This severely limits the possibilities of European civic organizations that operated in Russia through securing elite support.
This situation will lead to the emergence of a new system of awards and international statuses awarded to Russian figures – not only civil activists, but also representatives of any field of activity. As in the Soviet period, foreign awards from well-known organizations strengthen the status of a person within the country and complicate repression.
These and many other trends in public communications between European and Russian organizations and figures could become the subject of a large conference in Brussels.
The Kremlin’s policy of self-isolation, coupled with ideological aggression against neighboring countries, also raises the question of how the institutions of the countries of the former USSR should act in the long term.

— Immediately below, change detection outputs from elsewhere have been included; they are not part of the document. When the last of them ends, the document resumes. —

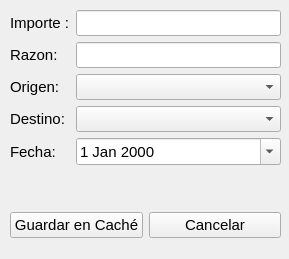
The window that view/viewMovimiento.ui (ego-kyriarchos/pempins) describes before a commit, drawn with Qt 5.
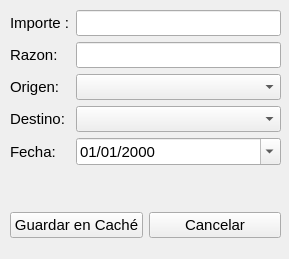
The same window after the commit. Icons and pictures are not drawn.

```diff
--- a/view/viewMovimiento.ui
+++ b/view/viewMovimiento.ui
@@ -108,6 +108,9 @@
         <pointsize>11</pointsize>
        </font>
       </property>
+      <property name="displayFormat">
+       <string>dd/MM/yyyy</string>
+      </property>
       <property name="calendarPopup">
        <bool>true</bool>
       </property>
```
Left out of the diff: 4 changed lines with no effect on the pictures.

Even Belarus will no longer be able to remain exclusively in the zone of the humanitarian policy of the so-called “union state.”
It is already clear that another layer of young experts, journalists, and cultural and urban creative industry figures is being formed in Belarus, for whom the format of interaction with Russians through the Public Chamber of the Union State is impossible and meaningless, since the decrepit ideological veterans of the Soviet period sit there.
The presidential campaign in Belarus in 2020 has clearly shown that those new progressive circles that supported a course of revitalization would easily find a common language with those who demand the same revitalization at the rallies in Khabarovsk. And in general, in the post-Soviet countries, we see a new generation that no longer identifies with the leaders of the old political oppositions that emerged in the 90’s. This generation needs to find a common language among themselves in different countries, since the synchronization of the democratic process across the post-Soviet territory would be beneficial both for the peoples of post-Soviet Eurasia and for Europe.
Alexander Morozov is an iSANS expert, political scientist, co-organizer and fellow of the Boris Nemcov Academic Center of Russian Studies in Charles University in Prague
Материал доступен на русском языке: Кремлевская триада. Коммуникации после конституции и ковида